▸ TRY IT: Write out only the opening lines of the entries, through the line with "boostData[offset + 0];".

[Version comparison data]
--------------------

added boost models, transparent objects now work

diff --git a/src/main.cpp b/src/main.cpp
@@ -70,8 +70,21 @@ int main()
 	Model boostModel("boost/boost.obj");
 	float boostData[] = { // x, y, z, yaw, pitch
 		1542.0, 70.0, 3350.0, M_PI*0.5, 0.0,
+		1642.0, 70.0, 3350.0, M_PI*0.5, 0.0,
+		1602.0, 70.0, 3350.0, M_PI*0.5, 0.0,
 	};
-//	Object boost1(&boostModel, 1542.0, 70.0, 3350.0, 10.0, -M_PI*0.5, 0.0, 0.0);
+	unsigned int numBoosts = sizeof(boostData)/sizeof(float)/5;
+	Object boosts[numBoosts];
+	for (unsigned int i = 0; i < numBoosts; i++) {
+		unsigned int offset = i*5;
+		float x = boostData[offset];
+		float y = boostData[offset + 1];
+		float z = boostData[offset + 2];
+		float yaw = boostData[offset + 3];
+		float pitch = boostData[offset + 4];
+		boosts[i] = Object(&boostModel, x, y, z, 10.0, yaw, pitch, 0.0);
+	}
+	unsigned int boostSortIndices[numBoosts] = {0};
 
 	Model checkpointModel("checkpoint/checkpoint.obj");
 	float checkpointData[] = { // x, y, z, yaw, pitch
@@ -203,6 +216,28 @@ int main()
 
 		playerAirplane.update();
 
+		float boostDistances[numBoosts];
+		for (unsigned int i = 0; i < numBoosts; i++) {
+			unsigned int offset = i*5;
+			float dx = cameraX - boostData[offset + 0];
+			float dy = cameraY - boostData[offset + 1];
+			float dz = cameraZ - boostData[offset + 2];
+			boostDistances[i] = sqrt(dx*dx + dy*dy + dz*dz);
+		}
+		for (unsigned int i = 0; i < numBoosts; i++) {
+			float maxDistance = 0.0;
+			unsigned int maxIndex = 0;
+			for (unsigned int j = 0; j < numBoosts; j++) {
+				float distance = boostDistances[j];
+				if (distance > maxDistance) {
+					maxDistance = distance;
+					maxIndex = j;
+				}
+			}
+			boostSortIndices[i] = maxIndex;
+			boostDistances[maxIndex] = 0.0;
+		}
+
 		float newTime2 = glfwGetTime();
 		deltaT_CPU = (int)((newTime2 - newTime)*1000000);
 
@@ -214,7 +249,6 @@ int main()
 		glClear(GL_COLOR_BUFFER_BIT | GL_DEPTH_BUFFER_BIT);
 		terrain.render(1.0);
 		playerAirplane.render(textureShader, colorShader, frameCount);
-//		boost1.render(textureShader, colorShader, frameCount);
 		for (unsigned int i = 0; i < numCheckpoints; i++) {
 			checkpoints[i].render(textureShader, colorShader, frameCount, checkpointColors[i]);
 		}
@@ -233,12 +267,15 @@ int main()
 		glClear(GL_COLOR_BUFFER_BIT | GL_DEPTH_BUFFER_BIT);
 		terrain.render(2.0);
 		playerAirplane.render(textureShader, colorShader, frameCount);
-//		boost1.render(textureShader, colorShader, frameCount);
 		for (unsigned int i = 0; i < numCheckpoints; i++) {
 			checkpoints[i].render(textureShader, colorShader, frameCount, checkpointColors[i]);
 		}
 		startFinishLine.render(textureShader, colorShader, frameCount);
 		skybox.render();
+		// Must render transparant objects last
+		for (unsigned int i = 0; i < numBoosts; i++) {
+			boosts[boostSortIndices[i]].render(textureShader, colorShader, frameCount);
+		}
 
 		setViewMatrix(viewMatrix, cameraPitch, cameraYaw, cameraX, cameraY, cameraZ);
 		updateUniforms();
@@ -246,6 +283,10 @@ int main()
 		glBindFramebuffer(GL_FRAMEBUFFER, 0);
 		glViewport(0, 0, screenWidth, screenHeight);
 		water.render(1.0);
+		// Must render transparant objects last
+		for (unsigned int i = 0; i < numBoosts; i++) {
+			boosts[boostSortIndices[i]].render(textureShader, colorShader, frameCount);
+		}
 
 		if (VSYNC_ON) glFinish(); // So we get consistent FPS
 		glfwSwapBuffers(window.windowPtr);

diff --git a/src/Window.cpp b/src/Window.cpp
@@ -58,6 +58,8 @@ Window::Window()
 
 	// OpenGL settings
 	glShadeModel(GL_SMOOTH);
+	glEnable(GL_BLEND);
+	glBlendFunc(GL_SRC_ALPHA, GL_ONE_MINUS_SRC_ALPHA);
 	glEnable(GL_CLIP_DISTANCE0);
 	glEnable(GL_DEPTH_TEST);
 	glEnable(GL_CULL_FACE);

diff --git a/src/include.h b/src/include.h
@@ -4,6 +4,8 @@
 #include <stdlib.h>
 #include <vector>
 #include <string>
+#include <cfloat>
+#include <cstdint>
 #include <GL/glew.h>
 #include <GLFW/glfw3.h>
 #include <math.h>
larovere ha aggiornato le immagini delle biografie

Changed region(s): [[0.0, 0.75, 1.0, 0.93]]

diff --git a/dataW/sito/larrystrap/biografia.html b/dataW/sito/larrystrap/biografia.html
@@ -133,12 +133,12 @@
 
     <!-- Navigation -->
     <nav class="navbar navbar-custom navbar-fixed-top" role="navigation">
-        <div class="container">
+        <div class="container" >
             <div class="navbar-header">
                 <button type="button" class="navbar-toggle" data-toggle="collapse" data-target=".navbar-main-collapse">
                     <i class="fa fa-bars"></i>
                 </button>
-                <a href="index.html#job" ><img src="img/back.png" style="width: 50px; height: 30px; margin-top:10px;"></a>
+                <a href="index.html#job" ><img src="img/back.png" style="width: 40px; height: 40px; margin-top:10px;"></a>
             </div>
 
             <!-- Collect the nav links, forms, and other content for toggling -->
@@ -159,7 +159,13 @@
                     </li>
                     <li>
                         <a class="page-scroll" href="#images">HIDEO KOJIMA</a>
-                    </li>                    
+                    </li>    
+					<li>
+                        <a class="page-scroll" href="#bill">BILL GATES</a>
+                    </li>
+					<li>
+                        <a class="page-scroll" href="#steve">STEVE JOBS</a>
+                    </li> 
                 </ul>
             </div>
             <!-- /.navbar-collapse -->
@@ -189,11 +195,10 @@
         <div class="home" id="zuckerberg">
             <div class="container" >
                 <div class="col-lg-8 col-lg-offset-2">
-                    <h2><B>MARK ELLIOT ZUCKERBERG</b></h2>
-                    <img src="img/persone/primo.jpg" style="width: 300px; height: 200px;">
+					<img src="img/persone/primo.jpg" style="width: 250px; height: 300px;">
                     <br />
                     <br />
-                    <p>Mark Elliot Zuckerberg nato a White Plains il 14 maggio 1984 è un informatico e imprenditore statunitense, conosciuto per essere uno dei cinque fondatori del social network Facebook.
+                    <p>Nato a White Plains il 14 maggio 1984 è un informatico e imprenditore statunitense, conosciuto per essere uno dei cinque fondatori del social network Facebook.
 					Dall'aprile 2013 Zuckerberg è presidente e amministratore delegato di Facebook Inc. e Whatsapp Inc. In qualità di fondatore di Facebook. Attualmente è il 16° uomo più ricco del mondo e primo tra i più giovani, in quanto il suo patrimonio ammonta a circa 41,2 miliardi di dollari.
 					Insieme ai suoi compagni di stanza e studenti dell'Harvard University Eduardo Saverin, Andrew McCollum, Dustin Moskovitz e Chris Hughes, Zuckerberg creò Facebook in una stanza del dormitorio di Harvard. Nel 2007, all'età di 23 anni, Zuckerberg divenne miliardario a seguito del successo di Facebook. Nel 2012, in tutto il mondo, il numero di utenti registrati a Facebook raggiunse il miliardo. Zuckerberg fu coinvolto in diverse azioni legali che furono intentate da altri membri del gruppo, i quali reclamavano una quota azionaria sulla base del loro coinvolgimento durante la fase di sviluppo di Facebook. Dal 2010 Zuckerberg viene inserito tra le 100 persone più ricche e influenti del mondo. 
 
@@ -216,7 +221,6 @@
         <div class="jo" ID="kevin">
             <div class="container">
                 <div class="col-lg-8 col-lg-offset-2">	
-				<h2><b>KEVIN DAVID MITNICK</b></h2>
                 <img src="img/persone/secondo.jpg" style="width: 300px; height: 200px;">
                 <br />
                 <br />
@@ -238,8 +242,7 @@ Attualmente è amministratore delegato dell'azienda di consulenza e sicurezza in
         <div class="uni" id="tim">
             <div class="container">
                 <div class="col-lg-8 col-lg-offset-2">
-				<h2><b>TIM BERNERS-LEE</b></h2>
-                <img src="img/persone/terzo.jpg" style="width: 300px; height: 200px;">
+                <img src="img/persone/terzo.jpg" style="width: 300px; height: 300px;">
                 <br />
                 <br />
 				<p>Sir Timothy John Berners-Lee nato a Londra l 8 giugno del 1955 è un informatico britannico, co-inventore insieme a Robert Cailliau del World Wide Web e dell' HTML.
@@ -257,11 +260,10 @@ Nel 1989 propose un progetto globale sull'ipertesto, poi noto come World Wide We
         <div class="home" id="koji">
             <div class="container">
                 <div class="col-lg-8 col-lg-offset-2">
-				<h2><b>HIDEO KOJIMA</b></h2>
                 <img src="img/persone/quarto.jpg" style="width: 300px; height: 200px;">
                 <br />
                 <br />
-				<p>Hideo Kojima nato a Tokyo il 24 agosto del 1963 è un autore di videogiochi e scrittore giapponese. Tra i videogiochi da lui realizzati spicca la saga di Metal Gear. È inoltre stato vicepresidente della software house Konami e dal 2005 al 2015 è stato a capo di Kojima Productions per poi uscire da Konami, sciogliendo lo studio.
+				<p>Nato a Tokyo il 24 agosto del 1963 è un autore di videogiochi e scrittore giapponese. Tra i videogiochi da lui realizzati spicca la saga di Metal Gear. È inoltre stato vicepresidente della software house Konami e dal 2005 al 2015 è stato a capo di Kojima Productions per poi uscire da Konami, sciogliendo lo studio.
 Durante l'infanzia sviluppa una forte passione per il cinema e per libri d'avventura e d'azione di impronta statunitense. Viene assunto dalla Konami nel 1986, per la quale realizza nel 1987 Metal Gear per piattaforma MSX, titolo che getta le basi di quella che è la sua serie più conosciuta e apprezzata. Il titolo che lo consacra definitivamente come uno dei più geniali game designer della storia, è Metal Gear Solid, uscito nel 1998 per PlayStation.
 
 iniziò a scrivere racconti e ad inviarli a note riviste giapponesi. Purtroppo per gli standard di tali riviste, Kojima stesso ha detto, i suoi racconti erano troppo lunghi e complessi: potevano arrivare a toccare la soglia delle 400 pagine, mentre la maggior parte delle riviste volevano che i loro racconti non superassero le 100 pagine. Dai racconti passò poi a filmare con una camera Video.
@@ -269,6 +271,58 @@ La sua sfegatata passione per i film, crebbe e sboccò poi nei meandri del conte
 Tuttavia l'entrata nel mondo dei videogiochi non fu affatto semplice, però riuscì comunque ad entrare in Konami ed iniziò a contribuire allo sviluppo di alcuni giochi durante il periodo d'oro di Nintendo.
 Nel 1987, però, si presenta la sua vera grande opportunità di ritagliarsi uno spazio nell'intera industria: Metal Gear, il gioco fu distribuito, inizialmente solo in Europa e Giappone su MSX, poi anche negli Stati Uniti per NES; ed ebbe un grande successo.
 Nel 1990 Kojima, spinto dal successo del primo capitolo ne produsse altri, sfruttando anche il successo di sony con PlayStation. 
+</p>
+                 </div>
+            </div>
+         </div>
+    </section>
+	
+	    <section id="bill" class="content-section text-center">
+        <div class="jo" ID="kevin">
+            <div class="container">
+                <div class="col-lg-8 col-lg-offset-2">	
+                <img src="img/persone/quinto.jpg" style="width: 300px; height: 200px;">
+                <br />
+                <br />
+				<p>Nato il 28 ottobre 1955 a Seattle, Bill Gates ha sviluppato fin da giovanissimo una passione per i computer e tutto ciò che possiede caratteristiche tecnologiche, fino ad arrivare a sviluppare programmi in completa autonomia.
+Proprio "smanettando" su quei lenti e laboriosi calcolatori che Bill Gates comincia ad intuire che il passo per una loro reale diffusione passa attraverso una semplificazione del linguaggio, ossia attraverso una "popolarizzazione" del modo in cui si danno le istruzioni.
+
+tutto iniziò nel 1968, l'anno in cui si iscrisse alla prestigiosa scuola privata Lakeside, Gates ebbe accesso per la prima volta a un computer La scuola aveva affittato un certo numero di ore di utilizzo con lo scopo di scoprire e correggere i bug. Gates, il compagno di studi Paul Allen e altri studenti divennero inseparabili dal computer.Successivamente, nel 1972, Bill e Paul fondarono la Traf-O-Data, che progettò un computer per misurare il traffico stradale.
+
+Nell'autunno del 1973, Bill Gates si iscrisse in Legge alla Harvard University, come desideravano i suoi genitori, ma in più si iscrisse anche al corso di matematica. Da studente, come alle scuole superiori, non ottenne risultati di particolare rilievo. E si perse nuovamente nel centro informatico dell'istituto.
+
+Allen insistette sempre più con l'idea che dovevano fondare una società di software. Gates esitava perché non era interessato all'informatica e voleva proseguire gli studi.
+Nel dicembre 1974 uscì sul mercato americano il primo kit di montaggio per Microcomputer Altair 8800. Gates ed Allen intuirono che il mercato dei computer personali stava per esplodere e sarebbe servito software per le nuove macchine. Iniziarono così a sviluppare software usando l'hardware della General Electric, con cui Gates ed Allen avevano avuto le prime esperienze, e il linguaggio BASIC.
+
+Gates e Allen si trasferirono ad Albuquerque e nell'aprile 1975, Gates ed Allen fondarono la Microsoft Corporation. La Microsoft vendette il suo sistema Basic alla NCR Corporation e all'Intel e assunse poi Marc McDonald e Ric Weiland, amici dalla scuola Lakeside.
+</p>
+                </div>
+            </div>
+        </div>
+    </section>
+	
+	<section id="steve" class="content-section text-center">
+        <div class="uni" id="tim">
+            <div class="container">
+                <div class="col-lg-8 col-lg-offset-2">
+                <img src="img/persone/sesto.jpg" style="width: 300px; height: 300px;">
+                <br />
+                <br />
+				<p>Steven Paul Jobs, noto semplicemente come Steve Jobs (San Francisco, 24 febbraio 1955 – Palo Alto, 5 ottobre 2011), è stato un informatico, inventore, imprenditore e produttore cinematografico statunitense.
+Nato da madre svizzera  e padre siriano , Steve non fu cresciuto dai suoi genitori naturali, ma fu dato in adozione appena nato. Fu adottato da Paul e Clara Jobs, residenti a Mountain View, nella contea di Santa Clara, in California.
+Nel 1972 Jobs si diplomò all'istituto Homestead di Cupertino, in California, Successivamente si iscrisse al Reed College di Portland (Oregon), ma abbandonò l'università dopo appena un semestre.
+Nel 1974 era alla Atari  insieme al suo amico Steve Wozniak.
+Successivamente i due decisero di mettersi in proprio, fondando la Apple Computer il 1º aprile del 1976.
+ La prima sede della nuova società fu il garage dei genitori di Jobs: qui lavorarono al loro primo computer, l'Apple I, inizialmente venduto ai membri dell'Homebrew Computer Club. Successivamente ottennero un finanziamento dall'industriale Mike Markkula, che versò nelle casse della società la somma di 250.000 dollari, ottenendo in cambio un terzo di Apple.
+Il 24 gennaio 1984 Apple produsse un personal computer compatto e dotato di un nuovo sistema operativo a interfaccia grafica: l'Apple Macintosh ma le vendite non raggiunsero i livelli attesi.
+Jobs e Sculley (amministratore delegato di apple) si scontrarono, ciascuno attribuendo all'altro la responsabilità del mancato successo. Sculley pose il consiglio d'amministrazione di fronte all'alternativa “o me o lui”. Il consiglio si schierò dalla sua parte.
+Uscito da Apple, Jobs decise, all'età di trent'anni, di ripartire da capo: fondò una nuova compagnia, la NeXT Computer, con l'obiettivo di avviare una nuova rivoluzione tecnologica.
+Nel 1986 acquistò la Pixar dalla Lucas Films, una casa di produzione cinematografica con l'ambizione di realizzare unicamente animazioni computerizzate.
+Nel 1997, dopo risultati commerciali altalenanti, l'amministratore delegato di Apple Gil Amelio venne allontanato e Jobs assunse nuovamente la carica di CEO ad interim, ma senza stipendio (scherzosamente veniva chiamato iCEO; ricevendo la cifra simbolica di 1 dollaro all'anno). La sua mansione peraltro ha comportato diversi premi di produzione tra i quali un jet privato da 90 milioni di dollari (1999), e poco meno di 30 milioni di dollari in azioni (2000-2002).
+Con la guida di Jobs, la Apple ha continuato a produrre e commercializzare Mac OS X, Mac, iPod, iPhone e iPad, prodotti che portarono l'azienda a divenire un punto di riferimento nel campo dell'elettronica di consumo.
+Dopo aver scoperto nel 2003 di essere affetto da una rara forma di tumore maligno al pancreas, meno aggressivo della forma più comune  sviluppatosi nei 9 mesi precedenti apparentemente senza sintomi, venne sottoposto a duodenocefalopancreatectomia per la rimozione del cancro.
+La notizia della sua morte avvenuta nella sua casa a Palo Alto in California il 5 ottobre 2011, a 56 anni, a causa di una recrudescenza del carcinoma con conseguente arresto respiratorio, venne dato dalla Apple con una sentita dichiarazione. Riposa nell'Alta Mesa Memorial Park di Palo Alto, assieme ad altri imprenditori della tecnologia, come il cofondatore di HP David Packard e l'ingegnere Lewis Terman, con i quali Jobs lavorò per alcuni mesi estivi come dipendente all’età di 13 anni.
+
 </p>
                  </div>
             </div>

--------------------

▸ RESPONSE TO THIS EXERCISE:
added boost models, transparent objects now work

diff --git a/src/main.cpp b/src/main.cpp
@@ -70,8 +70,21 @@ int main()
 	Model boostModel("boost/boost.obj");
 	float boostData[] = { // x, y, z, yaw, pitch
 		1542.0, 70.0, 3350.0, M_PI*0.5, 0.0,
+		1642.0, 70.0, 3350.0, M_PI*0.5, 0.0,
+		1602.0, 70.0, 3350.0, M_PI*0.5, 0.0,
 	};
-//	Object boost1(&boostModel, 1542.0, 70.0, 3350.0, 10.0, -M_PI*0.5, 0.0, 0.0);
+	unsigned int numBoosts = sizeof(boostData)/sizeof(float)/5;
+	Object boosts[numBoosts];
+	for (unsigned int i = 0; i < numBoosts; i++) {
+		unsigned int offset = i*5;
+		float x = boostData[offset];
+		float y = boostData[offset + 1];
+		float z = boostData[offset + 2];
+		float yaw = boostData[offset + 3];
+		float pitch = boostData[offset + 4];
+		boosts[i] = Object(&boostModel, x, y, z, 10.0, yaw, pitch, 0.0);
+	}
+	unsigned int boostSortIndices[numBoosts] = {0};
 
 	Model checkpointModel("checkpoint/checkpoint.obj");
 	float checkpointData[] = { // x, y, z, yaw, pitch
@@ -203,6 +216,28 @@ int main()
 
 		playerAirplane.update();
 
+		float boostDistances[numBoosts];
+		for (unsigned int i = 0; i < numBoosts; i++) {
+			unsigned int offset = i*5;
+			float dx = cameraX - boostData[offset + 0];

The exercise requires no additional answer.